Medical device manufacturer Olympus Corporation of the Americas will pay the U.S. government $646 million to settle a whistleblower lawsuit that alleged the company paid “substantial kickbacks and bribes” to doctors and hospitals that agreed to purchase its endoscopes and other camera-equipped medical devices.
More than half of the total settlement ($312.4 million) is payment for criminal penalties involving the company’s disregard of federal rules and its failure to comply with regulations governing Medicare, Medicaid, and other federal health care programs. The fine is the largest amount ever paid for violating the federal Anti-Kickback Statute, a law designed to protect patients and federal health care programs from fraud and abuse by restricting the use of money to influence medical decisions.
The $310.8 million balance settles allegations that Olympus’s illegal bribes and kickbacks amounted to the submission of millions of dollars in false claims to Medicare, Medicaid, and other federally subsidized health care programs.
“The Department of Justice has longstanding concerns about improper financial relationships between medical device manufacturers and the health care providers who prescribe or use their products,” said Principal Deputy Assistant Attorney General Benjamin Mizer. “Such relationships can improperly influence a provider’s judgment about a patient’s health care needs, result in the use of inferior or overpriced equipment, and drive up health care costs for everybody.”
The agreement resolves allegations stemming from a whistleblower lawsuit filed under the False Claims Act by John Slowik, an Olympus employee for 20 years. Mr. Slowik became the compliance officer for Olympus in 2009, but quickly realized that the company had no intentions of complying with U.S. regulations.

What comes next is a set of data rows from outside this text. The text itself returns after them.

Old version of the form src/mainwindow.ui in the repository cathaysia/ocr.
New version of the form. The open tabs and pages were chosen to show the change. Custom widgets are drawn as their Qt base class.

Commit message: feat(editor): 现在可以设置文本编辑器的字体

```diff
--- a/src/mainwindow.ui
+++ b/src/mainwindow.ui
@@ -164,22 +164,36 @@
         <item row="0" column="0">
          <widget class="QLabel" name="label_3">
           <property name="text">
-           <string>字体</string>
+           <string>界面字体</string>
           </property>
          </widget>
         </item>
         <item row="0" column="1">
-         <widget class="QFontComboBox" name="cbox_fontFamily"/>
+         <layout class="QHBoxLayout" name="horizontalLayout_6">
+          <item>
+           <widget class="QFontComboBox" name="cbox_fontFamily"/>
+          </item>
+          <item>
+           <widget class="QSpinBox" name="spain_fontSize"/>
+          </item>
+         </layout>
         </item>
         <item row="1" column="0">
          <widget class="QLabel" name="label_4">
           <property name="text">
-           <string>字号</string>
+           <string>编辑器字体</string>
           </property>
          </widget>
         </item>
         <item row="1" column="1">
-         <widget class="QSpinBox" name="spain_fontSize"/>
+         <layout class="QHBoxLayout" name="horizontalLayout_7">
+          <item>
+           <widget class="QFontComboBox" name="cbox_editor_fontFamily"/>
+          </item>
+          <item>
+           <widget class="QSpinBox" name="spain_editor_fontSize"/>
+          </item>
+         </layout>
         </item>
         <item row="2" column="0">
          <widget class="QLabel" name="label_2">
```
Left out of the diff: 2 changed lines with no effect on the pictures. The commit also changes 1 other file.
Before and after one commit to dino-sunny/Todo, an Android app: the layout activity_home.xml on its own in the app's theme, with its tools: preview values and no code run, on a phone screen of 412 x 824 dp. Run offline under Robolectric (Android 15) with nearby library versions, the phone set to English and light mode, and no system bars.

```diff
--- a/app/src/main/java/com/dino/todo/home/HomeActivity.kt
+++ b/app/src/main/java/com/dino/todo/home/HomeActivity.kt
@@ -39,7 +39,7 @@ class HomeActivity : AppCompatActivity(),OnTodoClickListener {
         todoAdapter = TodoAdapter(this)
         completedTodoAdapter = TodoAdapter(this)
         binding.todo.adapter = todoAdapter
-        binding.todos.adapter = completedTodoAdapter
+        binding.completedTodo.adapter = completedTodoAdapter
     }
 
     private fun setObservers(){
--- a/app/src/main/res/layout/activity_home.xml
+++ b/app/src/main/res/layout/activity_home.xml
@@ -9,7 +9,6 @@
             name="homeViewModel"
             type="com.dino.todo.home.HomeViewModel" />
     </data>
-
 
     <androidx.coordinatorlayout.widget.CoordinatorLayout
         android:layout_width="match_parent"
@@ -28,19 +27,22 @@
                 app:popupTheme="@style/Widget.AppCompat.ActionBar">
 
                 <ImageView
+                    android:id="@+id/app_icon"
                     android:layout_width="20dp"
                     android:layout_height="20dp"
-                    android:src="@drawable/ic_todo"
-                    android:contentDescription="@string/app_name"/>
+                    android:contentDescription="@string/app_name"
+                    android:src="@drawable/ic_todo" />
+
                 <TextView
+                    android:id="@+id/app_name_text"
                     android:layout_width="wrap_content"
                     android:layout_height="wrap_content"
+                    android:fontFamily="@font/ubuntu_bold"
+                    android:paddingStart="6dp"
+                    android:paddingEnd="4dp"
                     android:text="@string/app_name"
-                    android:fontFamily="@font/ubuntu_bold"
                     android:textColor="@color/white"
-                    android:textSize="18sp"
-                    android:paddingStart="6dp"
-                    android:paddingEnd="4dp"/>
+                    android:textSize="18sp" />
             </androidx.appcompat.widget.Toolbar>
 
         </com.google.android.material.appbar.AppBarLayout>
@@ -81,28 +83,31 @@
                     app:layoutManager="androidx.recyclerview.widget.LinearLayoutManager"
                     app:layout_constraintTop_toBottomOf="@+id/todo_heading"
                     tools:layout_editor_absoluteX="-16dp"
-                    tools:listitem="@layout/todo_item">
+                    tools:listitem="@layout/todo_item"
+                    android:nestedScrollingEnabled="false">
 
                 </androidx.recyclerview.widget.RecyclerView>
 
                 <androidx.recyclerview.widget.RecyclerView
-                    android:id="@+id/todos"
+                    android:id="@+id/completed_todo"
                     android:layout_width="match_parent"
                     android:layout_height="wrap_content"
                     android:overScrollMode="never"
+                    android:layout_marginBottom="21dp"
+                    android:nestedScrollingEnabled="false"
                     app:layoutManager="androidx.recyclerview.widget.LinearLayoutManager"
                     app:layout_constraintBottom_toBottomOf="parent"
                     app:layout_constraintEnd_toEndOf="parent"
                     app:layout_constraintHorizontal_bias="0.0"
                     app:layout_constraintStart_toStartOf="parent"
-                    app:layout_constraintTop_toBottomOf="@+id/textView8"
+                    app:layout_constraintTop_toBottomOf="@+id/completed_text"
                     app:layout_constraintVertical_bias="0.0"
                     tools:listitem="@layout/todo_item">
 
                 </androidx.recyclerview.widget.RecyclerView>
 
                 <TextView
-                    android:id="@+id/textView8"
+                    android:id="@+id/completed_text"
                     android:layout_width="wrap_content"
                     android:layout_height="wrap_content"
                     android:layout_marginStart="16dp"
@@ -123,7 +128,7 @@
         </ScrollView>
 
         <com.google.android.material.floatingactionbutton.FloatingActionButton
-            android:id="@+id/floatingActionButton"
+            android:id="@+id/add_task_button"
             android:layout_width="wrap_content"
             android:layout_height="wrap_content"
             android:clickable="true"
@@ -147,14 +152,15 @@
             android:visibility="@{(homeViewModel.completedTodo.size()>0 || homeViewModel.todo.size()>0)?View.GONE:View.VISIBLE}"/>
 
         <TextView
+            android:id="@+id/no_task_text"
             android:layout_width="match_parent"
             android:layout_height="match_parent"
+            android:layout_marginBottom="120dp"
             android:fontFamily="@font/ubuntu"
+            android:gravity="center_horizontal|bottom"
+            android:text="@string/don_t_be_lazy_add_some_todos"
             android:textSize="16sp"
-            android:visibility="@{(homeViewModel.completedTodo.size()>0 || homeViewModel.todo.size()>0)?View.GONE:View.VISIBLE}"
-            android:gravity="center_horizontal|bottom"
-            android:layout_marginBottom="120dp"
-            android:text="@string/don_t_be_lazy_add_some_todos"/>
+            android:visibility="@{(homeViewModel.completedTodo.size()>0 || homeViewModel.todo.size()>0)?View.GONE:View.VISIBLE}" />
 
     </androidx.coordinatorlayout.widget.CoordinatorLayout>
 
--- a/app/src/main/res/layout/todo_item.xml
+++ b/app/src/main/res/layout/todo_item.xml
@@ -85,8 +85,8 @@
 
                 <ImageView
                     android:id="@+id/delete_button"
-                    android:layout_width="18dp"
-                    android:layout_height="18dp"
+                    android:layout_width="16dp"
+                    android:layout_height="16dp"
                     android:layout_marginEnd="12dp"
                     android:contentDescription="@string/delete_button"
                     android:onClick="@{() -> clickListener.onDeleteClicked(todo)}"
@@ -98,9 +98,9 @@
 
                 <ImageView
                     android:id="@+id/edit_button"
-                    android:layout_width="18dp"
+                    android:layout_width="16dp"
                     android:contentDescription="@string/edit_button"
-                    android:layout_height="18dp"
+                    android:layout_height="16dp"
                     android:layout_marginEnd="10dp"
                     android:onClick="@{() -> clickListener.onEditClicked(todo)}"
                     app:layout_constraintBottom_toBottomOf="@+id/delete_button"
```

He alleges his position was a new one for Olympus and came with no resources or training for the job. According to CNN, Mr. Slowik said that Olympus CEO Mark Gumz told him the compliance officer’s job was “to try to figure out how to ‘work around the rules’ so as to ‘not impact the business.'” Mr. Slowik claims that when he tried to develop a compliance program to stop the bribes and kickbacks, Mr. Gumz “began to ostracize and harass” him.
Mr. Slowik’s efforts to stop Olympus from disguising payments as grants and lavishing expensive trips and entertainment on doctors and hospital administrators were ignored by company officials.
Olympus fired Mr. Slowik in 2010, and the former Olympus executive says he has been unable to find work since. Fortunately, the years of hardship he faced will come to an end when he receives his $51-million share of the recovery his case brought the U.S.
Olympus said in a statement that its past conduct “does not represent the values or Olympus or its employees” today and that it is committed to complying with U.S. laws in the future.